Monday, May 07, 2007

Hot, Hot, Hot!


Last Monday, after a doctor's appointment, we headed out of town. We thought it might be crazy because of the freeway collapse and all, but we had been looking so forward to it, we went anyway. There was some traffic, but not too bad. It was warm, the beach was beautiful, we slept in the sand and got strawberries at a roadside stand. Perfect Half Moon Bay day. It felt like playing hooky because we weren't sick and because everything was so beautiful and empty. Playing hooky at its best means that the day feels charmed. I love that.
Today is another Monday, no hooky. Work, work in the heat. Not as fun. But I did get a watermelon on the way home, so we'll see how good it is. If it is sweet, it will make the day seem a little cooler and a little more comfortable.
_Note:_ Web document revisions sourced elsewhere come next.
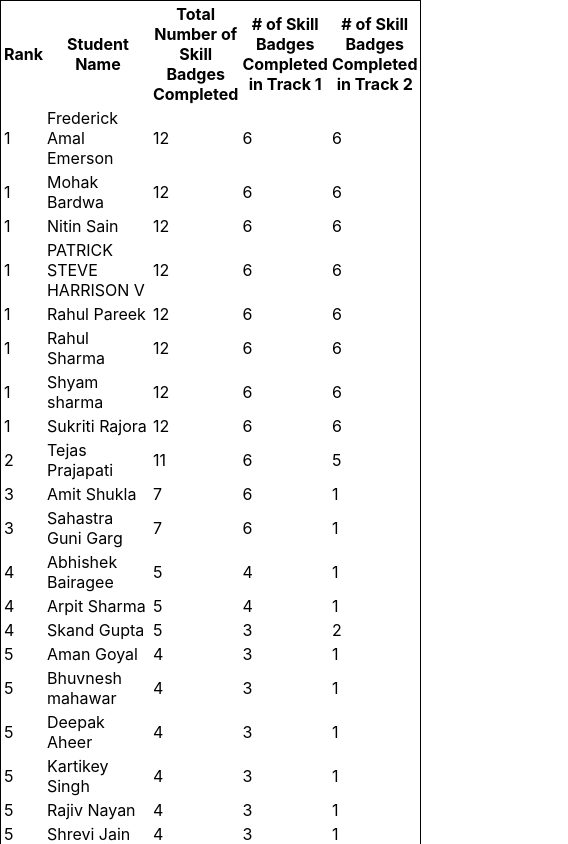
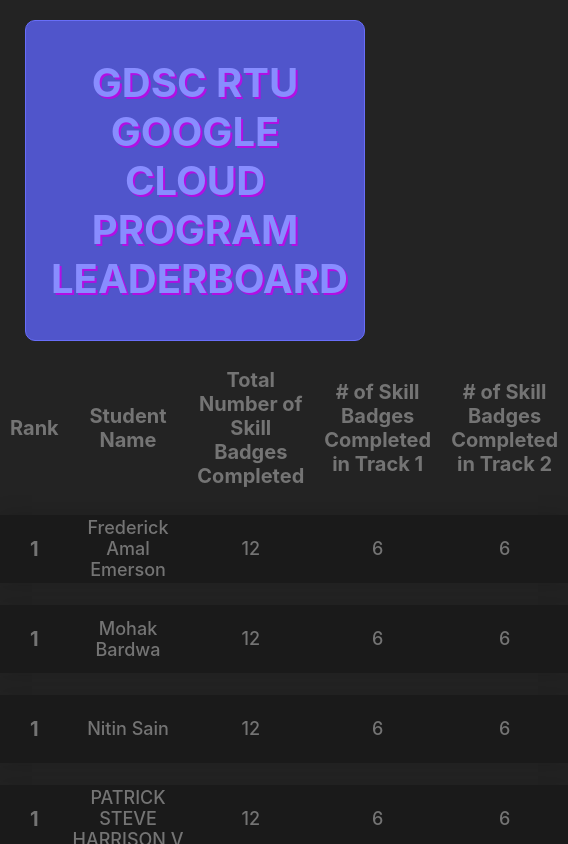
Before and after one commit to GDSC-RTU/cloud-leaderboard, a React (Create React App) app: page / in a window 390 px wide. Shown: the top 844 px of the page, 568 px wide, since content can reach past the window. Built offline with nearby package versions, Linux system fonts and the light colour scheme.

Commit message:
styled leaderboard(not responsive)

```diff
--- a/src/App.css
+++ b/src/App.css
@@ -1,3 +1,64 @@
+body{
+  padding: 20px 0px;
+  text-align: center;
+  background:#232323;
+}
+
 .main-table{
-  border: 1px solid #000;
+  border-collapse: separate;
+  border-spacing: 0 1.4em;
+  margin-left: auto;
+  margin-right: auto;
+  font-weight: 500;
+  color:#747474;
 }
+
+.main-table thead tr{
+  font-size: 20px;
+  font-weight:bold;
+}
+
+.main-table thead tr th{
+  padding: 5px 10px;
+}
+
+.main-table tbody tr{
+  box-shadow: 0 0 20px rgba(0, 0, 0, 0.15);
+  padding: 0 20px;
+  background:#1a1a1a;
+  font-size: 18px;
+}
+
+.main-table tbody tr:hover{
+  transform: translate3d(-20px, -5px, 5px);
+  transition: all 0.2s ease-in-out;
+  box-shadow: 0 0 20px rgb(0 0 0 / 50%);
+}
+
+.main-table tbody tr td{
+  height: 60px;
+}
+
+h1 {
+  text-shadow: 2px 2px #b20fe4;
+}
+
+
+.heading{
+   font-size:20px;
+    color:#888DFF!important;
+    font-weight:bold;
+    text-transform:uppercase;
+    background: #5055CB;
+    padding: 10px 25px;
+    border-radius: 10px;
+    border: 1px solid #686EF9;
+    margin: 0 25px;
+
+}
+
+.rank{
+  font-weight: bold;
+  font-size: 1.25rem;
+  padding: 4px 5px;
+}
--- a/src/App.js
+++ b/src/App.js
@@ -8,6 +8,9 @@
 
   return (
     <div className="App">
+      <div className="heading">
+        <h1>GDSC RTU Google Cloud Program Leaderboard</h1>
+      </div>
       <Leaderboard participantData={data}/>
     </div>
   );
--- a/src/components/TableRow.js
+++ b/src/components/TableRow.js
@@ -1,7 +1,7 @@
 const TableRow = ({ data }) => {
     return (
         <tr>
-            <td>{data.rank}</td>
+            <td className = "rank">{data.rank}</td>
             <td>{data["Student Name"]}</td>
             <td>{data.totalLabs}</td>
             <td>{data["# of Skill Badges Completed in Track 1"]}</td>
```
Also changed, not shown: 1 other file (tests, documents, lock files or other folders).
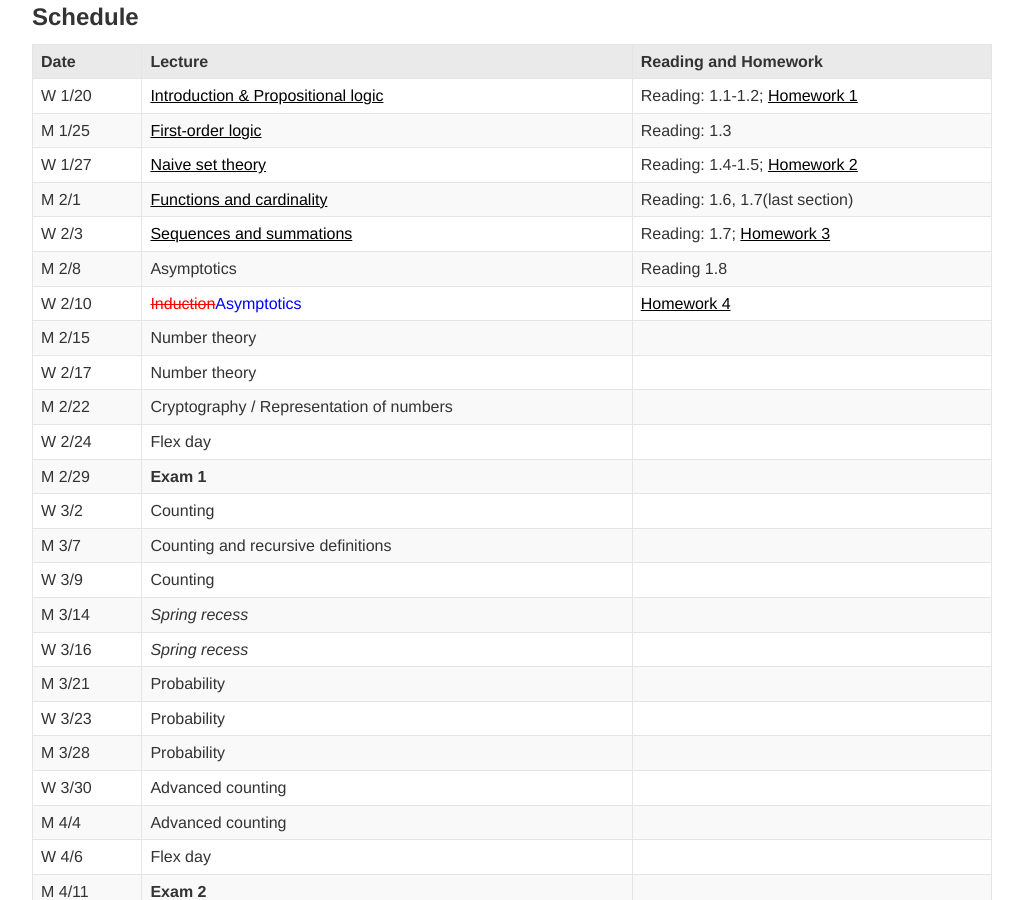
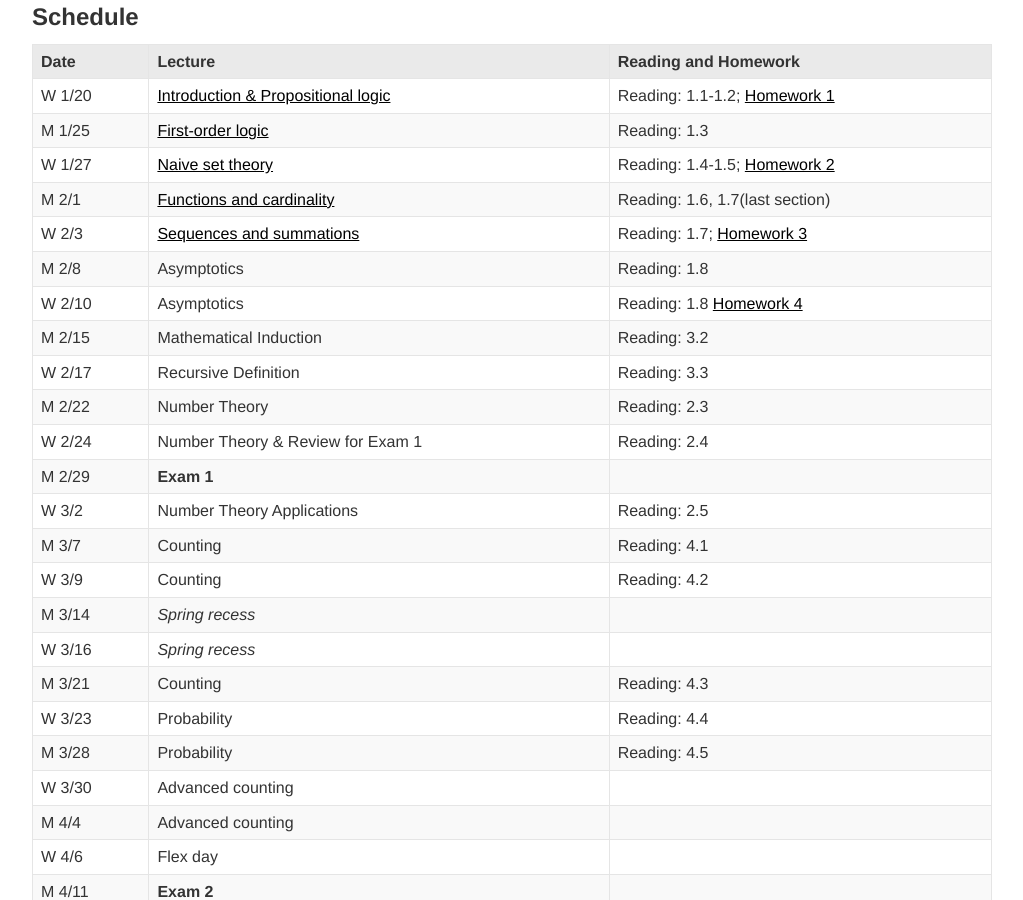
Before and after one commit to jacksonjw12/mbannister.github.io, a Jekyll site: the page built from _teaching/55-s16/index.md, in a window 1280 px wide and 900 px high, scrolled down 1963 px. Shown: the whole window, without its empty margins (128-1151 px from the left). Built offline with Jekyll 4.4.1, drawn with Linux system fonts in a browser that asks for light colours; formulas are drawn with MathJax 3.

Commit message:
Update 55 schedule

```diff
--- a/_teaching/55-s16/index.md
+++ b/_teaching/55-s16/index.md
@@ -84,21 +84,21 @@ M 1/25 | [First-order logic](lecture_2.pdf) |<!-- Week 1 -->Reading: 1.3
 W 1/27 | [Naive set theory](lecture_3.pdf) | Reading: 1.4-1.5; [Homework 2](homework02.html)
 M 2/1  | [Functions and cardinality](lecture_4.pdf) | Reading: 1.6, 1.7(last section) <!-- Week 2 -->
 W 2/3  | [Sequences and summations](lecture_5.pdf) | Reading: 1.7; [Homework 3](homework03.html)
-M 2/8  | Asymptotics | Reading 1.8 <!-- Week 3 -->
-W 2/10 | <del>Induction</del><ins>Asymptotics</ins> | [Homework 4](homework04.html)
-M 2/15 | Number theory | <!-- Week 4 -->
-W 2/17 | Number theory |
-M 2/22 | Cryptography / Representation of numbers | <!-- Week 5 -->
-W 2/24 | Flex day |
+M 2/8  | Asymptotics | Reading: 1.8 <!-- Week 3 -->
+W 2/10 | Asymptotics | Reading: 1.8 [Homework 4](homework04.html)
+M 2/15 | Mathematical Induction | Reading: 3.2 <!-- Week 4 -->
+W 2/17 | Recursive Definition | Reading: 3.3
+M 2/22 | Number Theory | Reading: 2.3 <!-- Week 5 -->
+W 2/24 | Number Theory & Review for Exam 1 | Reading: 2.4
 M 2/29 | __Exam 1__ | <!-- Week 6 -->
-W 3/2  | Counting | <!-- Send out low grade notifications -->
-M 3/7  | Counting and recursive definitions | <!-- Week 7 -->
-W 3/9  | Counting | <!-- Mar 10: last day to drop -->
+W 3/2  | Number Theory Applications | Reading: 2.5 <!-- Send out low grade notifications -->
+M 3/7  | Counting | Reading: 4.1 <!-- Week 7 -->
+W 3/9  | Counting | Reading: 4.2 <!-- Mar 10: last day to drop -->
 M 3/14 | _Spring recess_ |
 W 3/16 | _Spring recess_ |
-M 3/21 | Probability | <!-- Week 8 -->
-W 3/23 | Probability |
-M 3/28 | Probability | <!-- Week 9 -->
+M 3/21 | Counting | Reading: 4.3 <!-- Week 8 -->
+W 3/23 | Probability | Reading: 4.4
+M 3/28 | Probability | Reading: 4.5 <!-- Week 9 -->
 W 3/30 | Advanced counting |
 M 4/4  | Advanced counting | <!-- Week 10 -->
 W 4/6  | Flex day |
```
Wednesday, May 02, 2007

Hey there yellow!

This is the first bloom on the Gidlund ranch. We got these roses, one bush for each side of the arch in front, at Berkeley Horticulture Society. (I wrote Berkeley Hort first and then I felt a little silly, so I went ahead and wrote the full name) They had a bout with aphids, but then the aphids just kind of disappeared. I did give every ladybug I found in the yard a chance to feast by placing them strategically on aphid infested leaves, but regardless of how they came to disappear, they've gone.

This rose isn't super duper fragrant, but it's nice. And I like how it has just enough petals to look whirly opening, but few enough to where you notice how each one is important. Have you noticed all the roses blooming around town? It's kind of amazing; so many yards with blooming roses. So many colors!

One rose I am particularly jealous of is in Emeryville. Specifically it is on Pixar's fence. It is a pink climbing rose and it is fantastic! Kind of a dark pink, not too precious or anything, and all the flowers are in varying stages of bloom. The sheer number of roses on the fence, with all the healthy thick green leaves is quite a sight. And I'll tell you, this fence is long and it is covered with these roses. I wonder whose idea it was. Someone very clever I bet.